Change listing data
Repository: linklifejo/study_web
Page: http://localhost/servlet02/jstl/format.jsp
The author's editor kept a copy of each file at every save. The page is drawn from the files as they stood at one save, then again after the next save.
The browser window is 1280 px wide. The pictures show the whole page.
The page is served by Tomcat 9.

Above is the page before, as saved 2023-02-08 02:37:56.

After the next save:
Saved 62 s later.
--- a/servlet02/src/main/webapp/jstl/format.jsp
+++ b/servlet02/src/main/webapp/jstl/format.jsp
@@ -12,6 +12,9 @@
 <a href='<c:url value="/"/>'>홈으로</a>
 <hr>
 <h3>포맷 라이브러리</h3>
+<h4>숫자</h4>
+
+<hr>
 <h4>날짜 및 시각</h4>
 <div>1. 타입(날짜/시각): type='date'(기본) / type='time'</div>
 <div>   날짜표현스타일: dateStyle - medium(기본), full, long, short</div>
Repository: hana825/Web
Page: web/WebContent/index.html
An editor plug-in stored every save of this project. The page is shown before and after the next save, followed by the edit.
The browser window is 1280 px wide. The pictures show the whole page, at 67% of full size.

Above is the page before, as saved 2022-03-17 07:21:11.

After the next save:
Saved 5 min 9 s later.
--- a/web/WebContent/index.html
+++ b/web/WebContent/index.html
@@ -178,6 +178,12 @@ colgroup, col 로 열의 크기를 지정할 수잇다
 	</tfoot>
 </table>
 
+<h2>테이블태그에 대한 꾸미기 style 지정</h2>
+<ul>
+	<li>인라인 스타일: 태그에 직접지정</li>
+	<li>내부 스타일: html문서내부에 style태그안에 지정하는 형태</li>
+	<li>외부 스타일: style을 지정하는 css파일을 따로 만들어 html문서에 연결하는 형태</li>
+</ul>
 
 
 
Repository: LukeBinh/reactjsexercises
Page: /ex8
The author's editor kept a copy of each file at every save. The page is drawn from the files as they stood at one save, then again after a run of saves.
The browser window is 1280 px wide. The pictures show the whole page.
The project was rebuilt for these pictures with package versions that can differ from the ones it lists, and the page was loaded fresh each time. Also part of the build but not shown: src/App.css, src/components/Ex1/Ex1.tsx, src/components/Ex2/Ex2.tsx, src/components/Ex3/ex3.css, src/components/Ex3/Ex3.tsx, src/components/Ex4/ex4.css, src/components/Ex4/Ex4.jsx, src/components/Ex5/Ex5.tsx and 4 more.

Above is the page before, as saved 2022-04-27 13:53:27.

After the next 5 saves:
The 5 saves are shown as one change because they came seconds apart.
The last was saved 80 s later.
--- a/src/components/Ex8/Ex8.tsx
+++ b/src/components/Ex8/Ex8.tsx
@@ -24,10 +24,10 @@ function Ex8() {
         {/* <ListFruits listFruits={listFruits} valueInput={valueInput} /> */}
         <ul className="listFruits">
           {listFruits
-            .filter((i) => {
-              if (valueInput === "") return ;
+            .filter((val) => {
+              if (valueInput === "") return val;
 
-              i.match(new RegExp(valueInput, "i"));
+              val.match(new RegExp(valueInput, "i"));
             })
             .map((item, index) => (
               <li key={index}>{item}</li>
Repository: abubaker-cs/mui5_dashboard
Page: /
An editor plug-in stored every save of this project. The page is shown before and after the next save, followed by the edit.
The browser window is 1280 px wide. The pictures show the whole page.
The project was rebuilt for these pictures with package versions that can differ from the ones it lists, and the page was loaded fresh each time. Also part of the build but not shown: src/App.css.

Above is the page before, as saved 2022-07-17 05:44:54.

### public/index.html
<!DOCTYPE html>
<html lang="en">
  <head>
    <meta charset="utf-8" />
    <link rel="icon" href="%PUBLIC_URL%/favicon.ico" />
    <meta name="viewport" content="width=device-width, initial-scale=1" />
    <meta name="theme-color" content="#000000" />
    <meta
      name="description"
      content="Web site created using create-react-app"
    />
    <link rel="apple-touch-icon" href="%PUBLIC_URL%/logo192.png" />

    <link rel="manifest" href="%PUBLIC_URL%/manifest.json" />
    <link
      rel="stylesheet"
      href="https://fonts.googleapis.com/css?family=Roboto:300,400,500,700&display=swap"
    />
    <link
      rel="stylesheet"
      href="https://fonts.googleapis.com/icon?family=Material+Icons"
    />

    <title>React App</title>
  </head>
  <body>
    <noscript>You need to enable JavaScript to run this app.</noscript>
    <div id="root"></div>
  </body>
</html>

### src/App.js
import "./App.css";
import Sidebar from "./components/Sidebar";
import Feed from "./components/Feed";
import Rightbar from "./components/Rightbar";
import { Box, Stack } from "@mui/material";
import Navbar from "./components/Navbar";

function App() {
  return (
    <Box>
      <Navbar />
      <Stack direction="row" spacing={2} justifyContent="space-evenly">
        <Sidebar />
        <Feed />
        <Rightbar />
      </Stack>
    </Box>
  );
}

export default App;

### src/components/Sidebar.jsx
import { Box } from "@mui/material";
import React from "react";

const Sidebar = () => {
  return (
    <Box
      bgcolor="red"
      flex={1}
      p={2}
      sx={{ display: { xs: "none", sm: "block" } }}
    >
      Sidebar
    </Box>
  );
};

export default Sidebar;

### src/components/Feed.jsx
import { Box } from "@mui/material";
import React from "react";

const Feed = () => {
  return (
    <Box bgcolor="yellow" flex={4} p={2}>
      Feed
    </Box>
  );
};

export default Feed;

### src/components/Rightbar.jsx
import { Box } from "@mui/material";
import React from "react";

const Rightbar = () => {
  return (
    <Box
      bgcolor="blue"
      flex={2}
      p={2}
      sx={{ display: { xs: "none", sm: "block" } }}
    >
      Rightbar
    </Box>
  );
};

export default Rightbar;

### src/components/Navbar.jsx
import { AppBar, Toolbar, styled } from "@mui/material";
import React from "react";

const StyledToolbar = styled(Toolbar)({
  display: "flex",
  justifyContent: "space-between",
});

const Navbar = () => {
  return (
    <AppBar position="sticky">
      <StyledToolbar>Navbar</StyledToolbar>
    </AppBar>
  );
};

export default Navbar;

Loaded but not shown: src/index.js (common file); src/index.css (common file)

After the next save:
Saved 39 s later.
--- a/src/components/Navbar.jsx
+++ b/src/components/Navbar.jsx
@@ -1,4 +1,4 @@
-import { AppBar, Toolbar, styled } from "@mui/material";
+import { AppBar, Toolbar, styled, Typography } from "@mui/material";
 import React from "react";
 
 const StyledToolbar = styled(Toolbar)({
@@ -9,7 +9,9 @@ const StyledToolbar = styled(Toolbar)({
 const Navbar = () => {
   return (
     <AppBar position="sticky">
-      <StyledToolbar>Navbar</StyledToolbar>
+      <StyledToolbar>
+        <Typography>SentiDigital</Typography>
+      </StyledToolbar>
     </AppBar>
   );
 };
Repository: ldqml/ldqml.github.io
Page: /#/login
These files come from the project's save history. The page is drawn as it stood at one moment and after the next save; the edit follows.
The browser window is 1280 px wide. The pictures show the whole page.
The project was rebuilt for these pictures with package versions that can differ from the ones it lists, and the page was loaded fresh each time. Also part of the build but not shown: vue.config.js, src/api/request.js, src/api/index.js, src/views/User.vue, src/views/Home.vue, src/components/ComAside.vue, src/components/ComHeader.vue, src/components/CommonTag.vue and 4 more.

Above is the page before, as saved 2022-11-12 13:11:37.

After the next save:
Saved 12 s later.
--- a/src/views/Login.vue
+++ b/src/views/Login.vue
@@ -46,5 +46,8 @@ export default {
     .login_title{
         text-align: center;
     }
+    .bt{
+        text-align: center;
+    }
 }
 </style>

◆ **TASK TO CARRY OUT**
Return only the lines between the one holding "### src/components/Navbar.jsx" and the one holding "-9,7 +9,9 @@ const", inclusive, exactly as they appear above.

◆ **EXERCISE SOLUTION**
### src/components/Navbar.jsx
import { AppBar, Toolbar, styled } from "@mui/material";
import React from "react";

const StyledToolbar = styled(Toolbar)({
  display: "flex",
  justifyContent: "space-between",
});

const Navbar = () => {
  return (
    <AppBar position="sticky">
      <StyledToolbar>Navbar</StyledToolbar>
    </AppBar>
  );
};

export default Navbar;

Loaded but not shown: src/index.js (common file); src/index.css (common file)

After the next save:
Saved 39 s later.
--- a/src/components/Navbar.jsx
+++ b/src/components/Navbar.jsx
@@ -1,4 +1,4 @@
-import { AppBar, Toolbar, styled } from "@mui/material";
+import { AppBar, Toolbar, styled, Typography } from "@mui/material";
 import React from "react";
 
 const StyledToolbar = styled(Toolbar)({
@@ -9,7 +9,9 @@ const StyledToolbar = styled(Toolbar)({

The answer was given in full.